Read them. It makes for a great summertime (or anytime, really) adventure.

Baa Baa

Dear Erin,

I’m sorry this is late again. It’s not because LM is building rocket ships in the backyard – he’s not interested in rockets right now; it’s just cars, cars, cars all the time with him. It’s just because I hit an exhaustion point this weekend, and unfortunately I hadn’t written anything ahead. That’s even with a break of a few hours Saturday morning. I enjoyed my time off, although I wouldn’t say I used it productively (just read and did a little knitting in a sunny neighborhood Starbucks), but it was kind of like taking a short nap after an all-nighter: sometimes you just feel more tired afterward.

But I am making progress on the rainbow socks:

rainbow socks in progress

Slowly, slowly.

So we haven’t gotten to any of the state parks yet – my plan for the summer series – but last week, LM and I went to a farm / city park that’s not too far away. It has a great green field and a playground, but what’s more interesting is that it also has farm animals. Chickens and ducks are roaming around everywhere, and a rooster came to meet us when we drove up. They also have goats, rabbits, cows, sheep, and a pig at least. I was excited to show him the animals, now that he’s old enough to really be interested in things outside himself.

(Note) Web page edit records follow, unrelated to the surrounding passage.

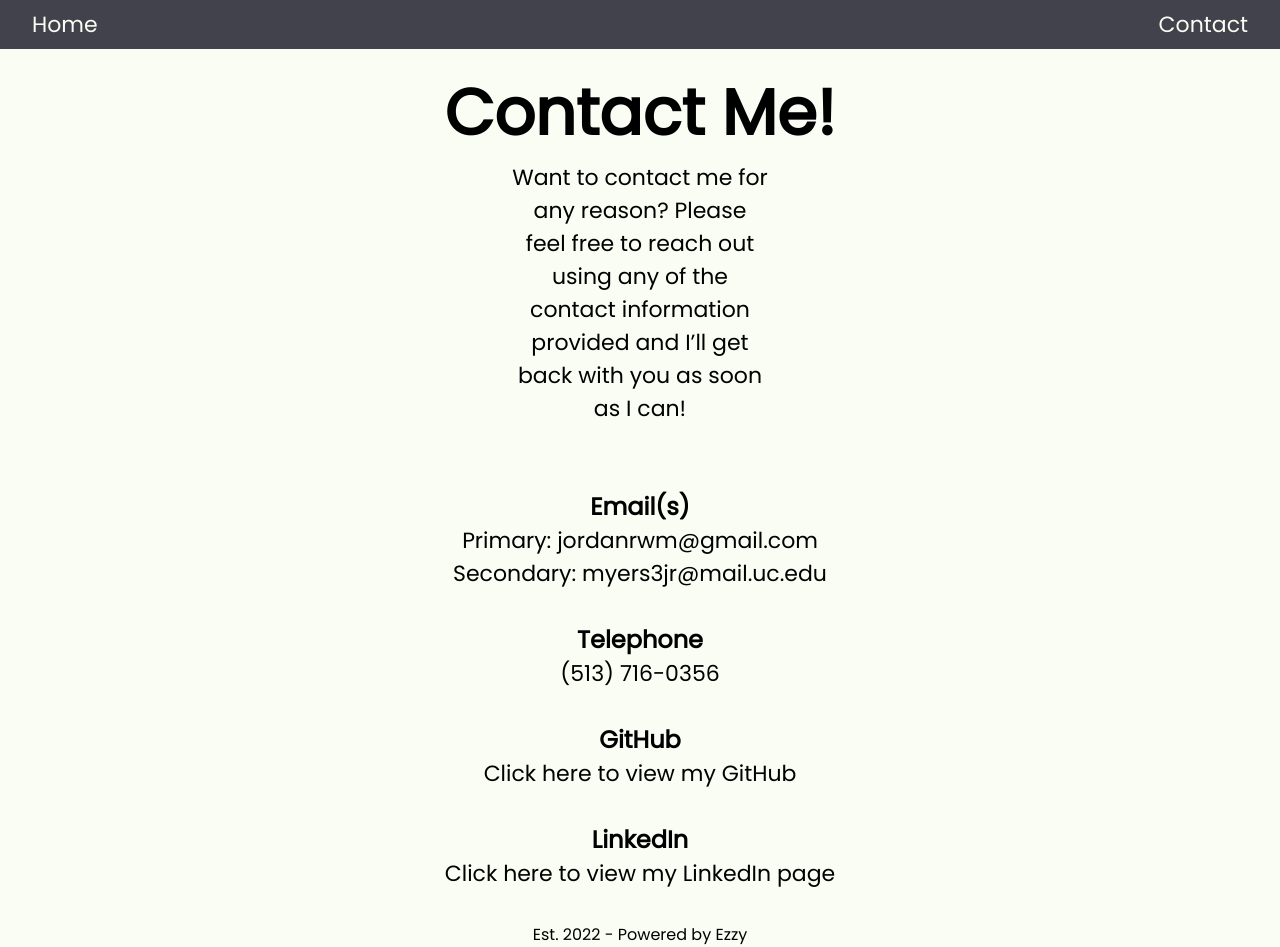
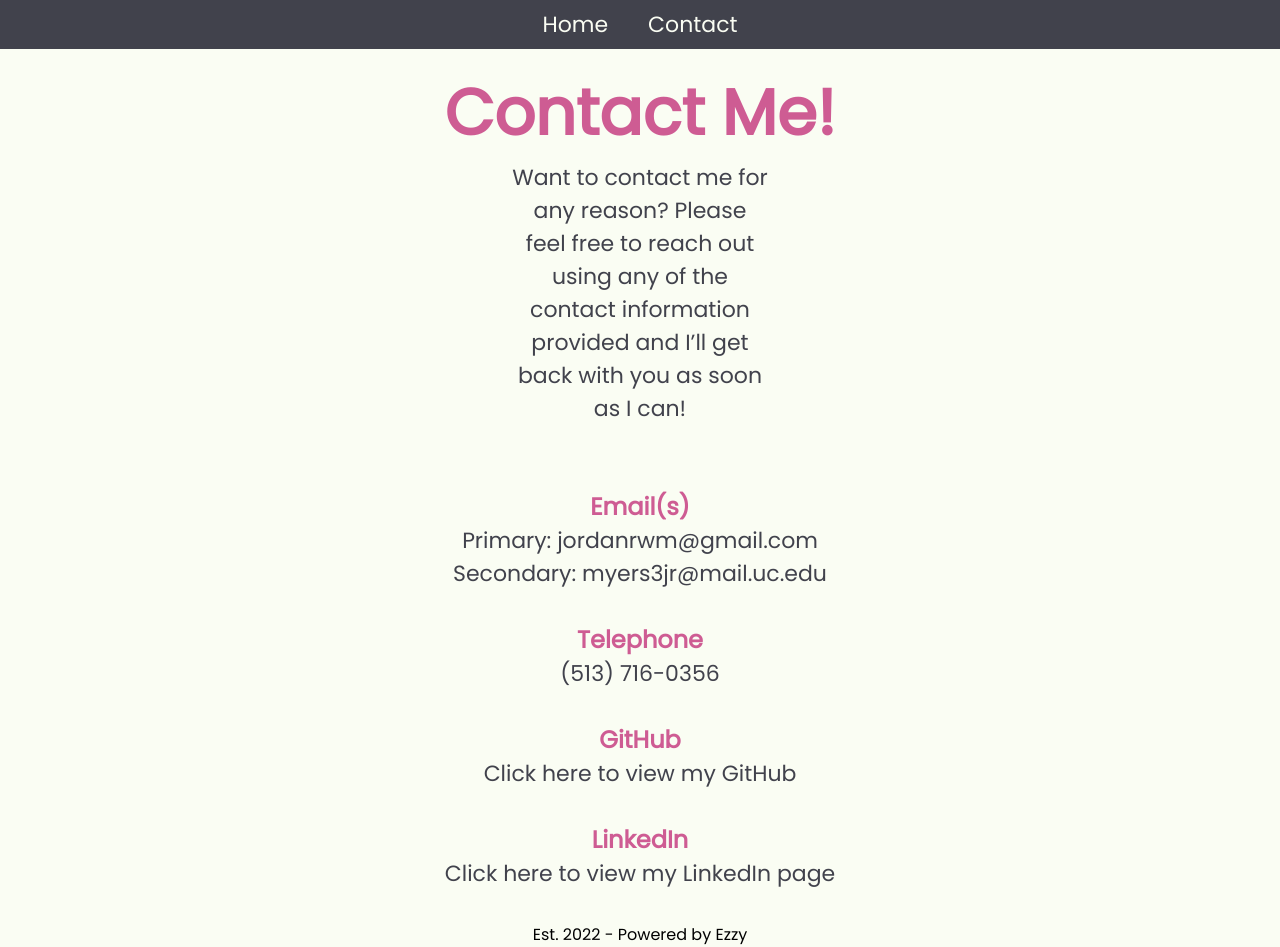
Before and after one commit to ezzy-dev/portfolio-website, a React (Create React App) app: page /contact in a window 1280 px wide. Built offline with nearby package versions, Linux system fonts and the light colour scheme.

Commit message:
random updates from class

```diff
--- a/src/components/header/Header.scss
+++ b/src/components/header/Header.scss
@@ -1,25 +1,10 @@
 .header {
-    justify-content: space-between;
+    display: flex;
+    justify-content: center;
     background-color: #41424C;
-    display: flex;
 
-    &__left,
-    &__right {
-        display: flex;
-    }
-
-    &__left {
-        margin-left: 32px;
-    }
-
-    &__right {
-        justify-content: space-between;
-        align-self: flex-end;
-        margin-right: 32px;
-
-        :not(:last-child) {
-            margin-right: 40px;
-        }
+    :not(:last-child) {
+        margin-right: 40px;
     }
 
     &__link {
--- a/src/components/header/Header.tsx
+++ b/src/components/header/Header.tsx
@@ -6,12 +6,9 @@ function Header(): JSX.Element {
   return (
     <header>
       <nav className="header">
-        <div className="header__left">
         <Link className="header__link" to="/">
           Home
         </Link>
-        </div>
-        <div className="header__right">
         {/* <Link className="header__link" to="/resume">
             Resume
           </Link>
@@ -21,7 +18,6 @@ function Header(): JSX.Element {
         <Link className="header__link" to="/contact">
           Contact
         </Link>
-        </div>
       </nav>
     </header>
   );
--- a/src/pages/contact/Contact.scss
+++ b/src/pages/contact/Contact.scss
@@ -4,6 +4,17 @@
     flex: 1;
     align-items: center;
     justify-content: center;
+
+    &__heading,
+    &__secondary-heading {
+        color: #CE5C93;
+    }
+
+    &__item,
+    &__description,
+    &__primary-email {
+        color: #41424C;
+    }
 
     &__heading {
         font-size: 64px;
--- a/src/pages/contact/Contact.tsx
+++ b/src/pages/contact/Contact.tsx
@@ -13,7 +13,7 @@ function Contact(): JSX.Element {
         </p>
       </div>
       <div className="contact__right">
-        <h2>Email(s)</h2>
+        <h2 className="contact__secondary-heading">Email(s)</h2>
         <a className="contact__primary-email" href="mailto:jordanrwm@gmail.com">
           Primary: jordanrwm@gmail.com
         </a>
@@ -21,15 +21,15 @@ function Contact(): JSX.Element {
         <a className="contact__item" href="mailto:myers3jr@mail.uc.edu">
           Secondary: myers3jr@mail.uc.edu
         </a>
-        <h2>Telephone</h2>
+        <h2 className="contact__secondary-heading">Telephone</h2>
         <a className="contact__item" href="tel:5137160356">
           (513) 716-0356
         </a>
-        <h2>GitHub</h2>
+        <h2 className="contact__secondary-heading">GitHub</h2>
         <a className="contact__item" href="https://github.com/ezzy-dev">
           Click here to view my GitHub
         </a>
-        <h2>LinkedIn</h2>
+        <h2 className="contact__secondary-heading">LinkedIn</h2>
         <a
           className="contact__item"
           href="https://www.linkedin.com/in/jordan-myers-366067184/"
```
Lines whose indentation alone changed are shown as unchanged.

It was not a great success.

He liked the birds and had a great time “feeding” them, by which I mean I gave him a few seeds and he dropped them on the ground while I threw a few more out to where the birds actually were. He gave the bunnies a few long looks and seemed fascinated by the goats. But when we went over to the barn for the big animals, he was less sanguine. The first sheep was fine; it looked at us, we looked at it, no problem. But in the next stall were two other young sheep, named Sven and Kristoff, who were having an in-depth conversation with one another. I was watching the sheep and holding LM, and I should have noticed something was off because he started holding me tighter and tighter. But it wasn’t until he actually started to cry that I realized he was scared of them. The bleating was perhaps too loud and uncanny for him. So we left.

yummy water

Scared of sheep

He is starting to get a little more anxious about loud, sudden sounds he doesn’t recognize, which means that I need to go make my coffee now, while he’s asleep. It’s hard to do it (and enjoy it!) when you have a little person clinging on to you, burying his head in your knees, wailing because the world is a strange and worrisome place. As I’m sure you know.